## EXERCISE DIRECTIONS
For this exercise, an exact copy is needed of only the lines from the one containing "classDef progress fill:#fff2cc,stroke:#a67c00,color:#3d2e00" through the end of the data, with pictures left out.

AVAILABLE DATA Start Marker

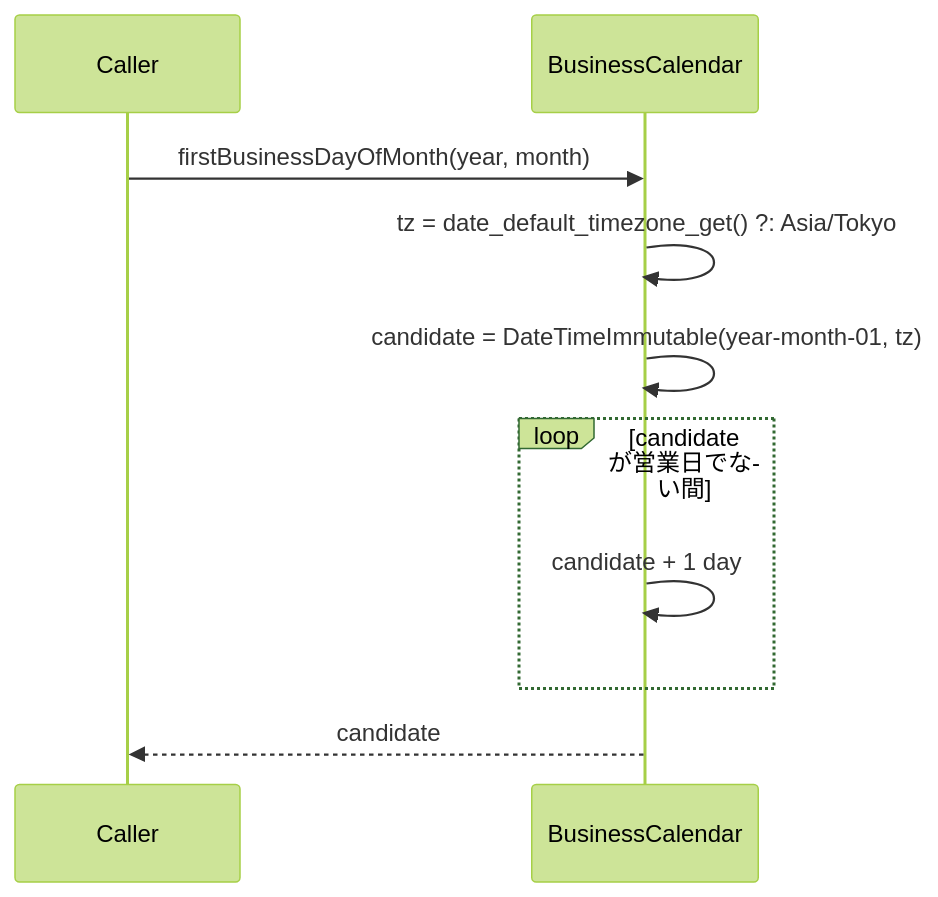
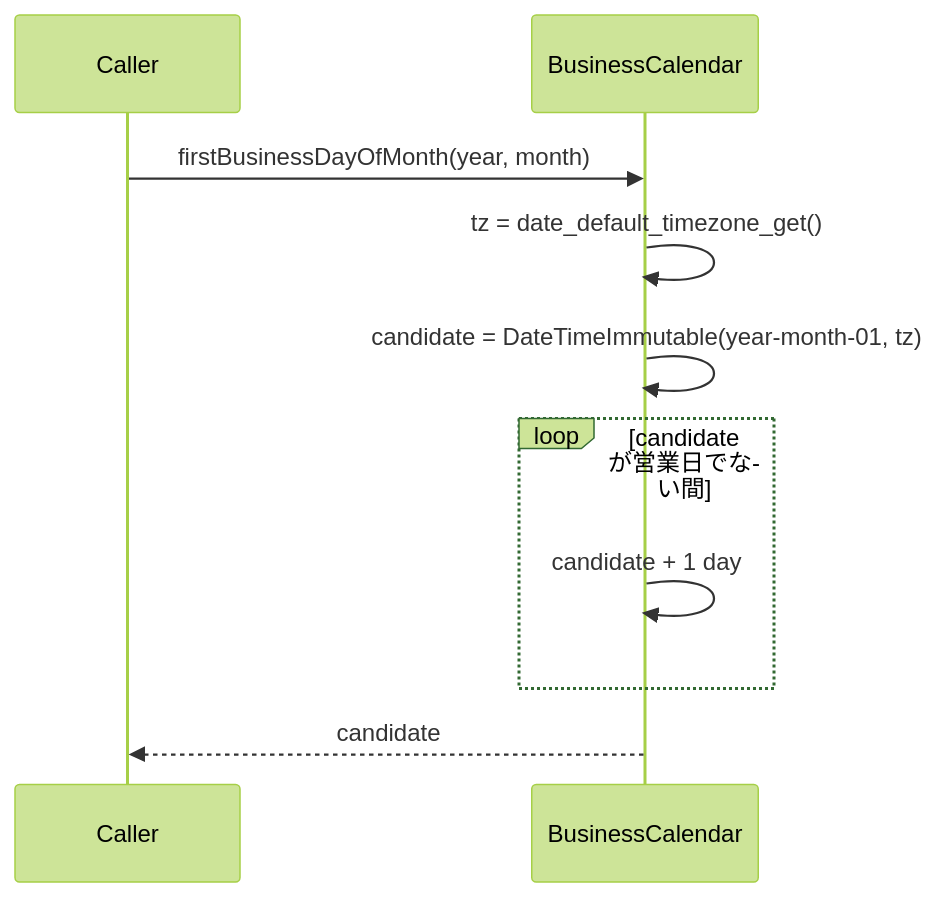
One commit to taku-o/php-heijitu changed the third of 3 diagrams in .kiro/specs/step2-holidayjp/design.md. Above: the diagram before and after it, drawn with Mermaid (forest theme). The commit also changed other lines of this file and 4 other files, not shown here.

````diff
--- a/.kiro/specs/step2-holidayjp/design.md
+++ b/.kiro/specs/step2-holidayjp/design.md
@@ -158,13 +158,13 @@
 ```mermaid
 sequenceDiagram
     participant Caller
     participant BC as BusinessCalendar
 
     Caller->>BC: firstBusinessDayOfMonth(year, month)
-    BC->>BC: tz = date_default_timezone_get() ?: Asia/Tokyo
+    BC->>BC: tz = date_default_timezone_get()
     BC->>BC: candidate = DateTimeImmutable(year-month-01, tz)
     loop candidate が営業日でない間
         BC->>BC: candidate + 1 day
     end
     BC-->>Caller: candidate
 ```
````
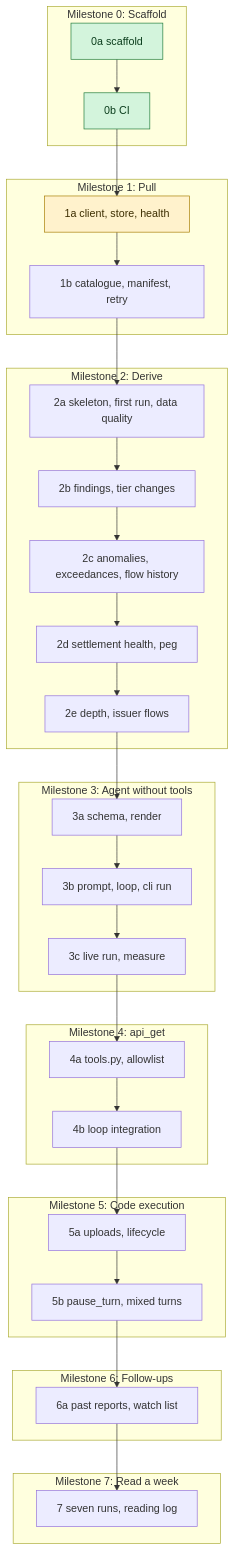
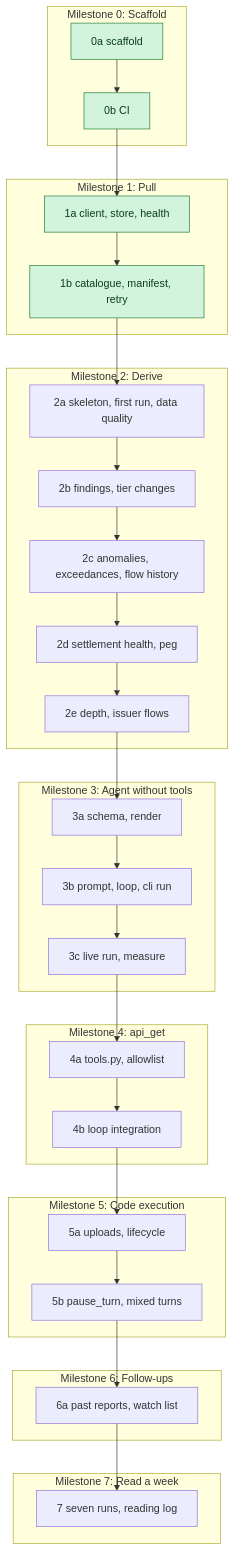
The diagram in docs/BUILD-PLAN.md (Jason-Dorman/agentic-liquidity-app-reporter), drawn with Mermaid before and after one commit. The commit also changed other lines of this file and 16 other files, not shown here.

````diff
--- a/docs/BUILD-PLAN.md
+++ b/docs/BUILD-PLAN.md
@@ -12,44 +12,45 @@
 ```mermaid
 flowchart TD
     subgraph M0["Milestone 0: Scaffold"]
         P0a["0a scaffold"] --> P0b["0b CI"]
     end
     subgraph M1["Milestone 1: Pull"]
         P1a["1a client, store, health"] --> P1b["1b catalogue, manifest, retry"]
     end
     subgraph M2["Milestone 2: Derive"]
         P2a["2a skeleton, first run, data quality"] --> P2b["2b findings, tier changes"]
         P2b --> P2c["2c anomalies, exceedances, flow history"]
         P2c --> P2d["2d settlement health, peg"]
         P2d --> P2e["2e depth, issuer flows"]
     end
     subgraph M3["Milestone 3: Agent without tools"]
         P3a["3a schema, render"] --> P3b["3b prompt, loop, cli run"]
         P3b --> P3c["3c live run, measure"]
     end
     subgraph M4["Milestone 4: api_get"]
         P4a["4a tools.py, allowlist"] --> P4b["4b loop integration"]
     end
     subgraph M5["Milestone 5: Code execution"]
         P5a["5a uploads, lifecycle"] --> P5b["5b pause_turn, mixed turns"]
     end
     subgraph M6["Milestone 6: Follow-ups"]
         P6a["6a past reports, watch list"]
     end
     subgraph M7["Milestone 7: Read a week"]
         P7["7 seven runs, reading log"]
     end
     P0b --> P1a
     P1b --> P2a
     P2e --> P3a
     P3c --> P4a
     P4b --> P5a
     P5b --> P6a
     P6a --> P7
 
     classDef done fill:#d3f4dc,stroke:#1f7a3a,color:#0b3d1c
     classDef progress fill:#fff2cc,stroke:#a67c00,color:#3d2e00
     class P0a done
     class P0b done
-    class P1a progress
+    class P1a done
+    class P1b done
 ```
````
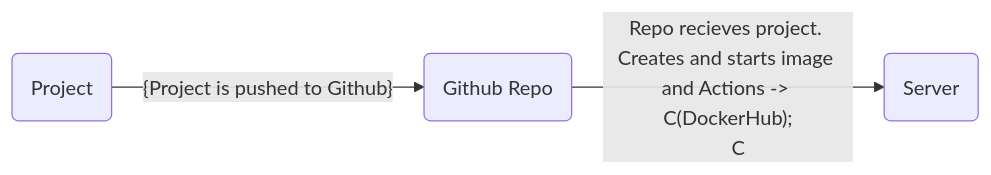
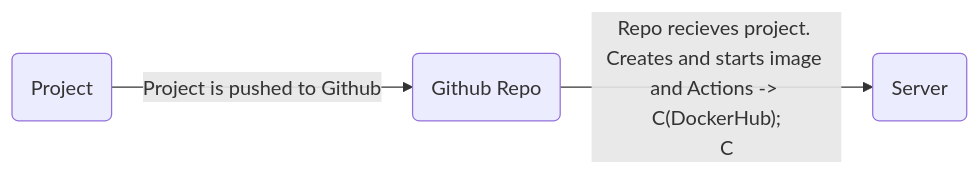
Before and after one commit to WSU-kduncan/cicd-3120-davidkajuna7: the diagram in README.md, drawn with Mermaid.

````diff
--- a/README.md
+++ b/README.md
@@ -52,6 +52,6 @@
 ```mermaid
   flowchart LR;
-      A(Project) -- {Project is pushed to Github} --> B(Github Repo);
+      A(Project) -- Project is pushed to Github --> B(Github Repo);
       B -- Repo recieves project. Creates and starts image and Actions -> C(DockerHub);
       C --> D(Server);
 ```
````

AVAILABLE DATA End Marker

## ANSWER BOX
     classDef progress fill:#fff2cc,stroke:#a67c00,color:#3d2e00
     class P0a done
     class P0b done
-    class P1a progress
+    class P1a done
+    class P1b done
 ```
````
Before and after one commit to WSU-kduncan/cicd-3120-davidkajuna7: the diagram in README.md, drawn with Mermaid.

````diff
--- a/README.md
+++ b/README.md
@@ -52,6 +52,6 @@
 ```mermaid
   flowchart LR;
-      A(Project) -- {Project is pushed to Github} --> B(Github Repo);
+      A(Project) -- Project is pushed to Github --> B(Github Repo);
       B -- Repo recieves project. Creates and starts image and Actions -> C(DockerHub);
       C --> D(Server);
 ```
````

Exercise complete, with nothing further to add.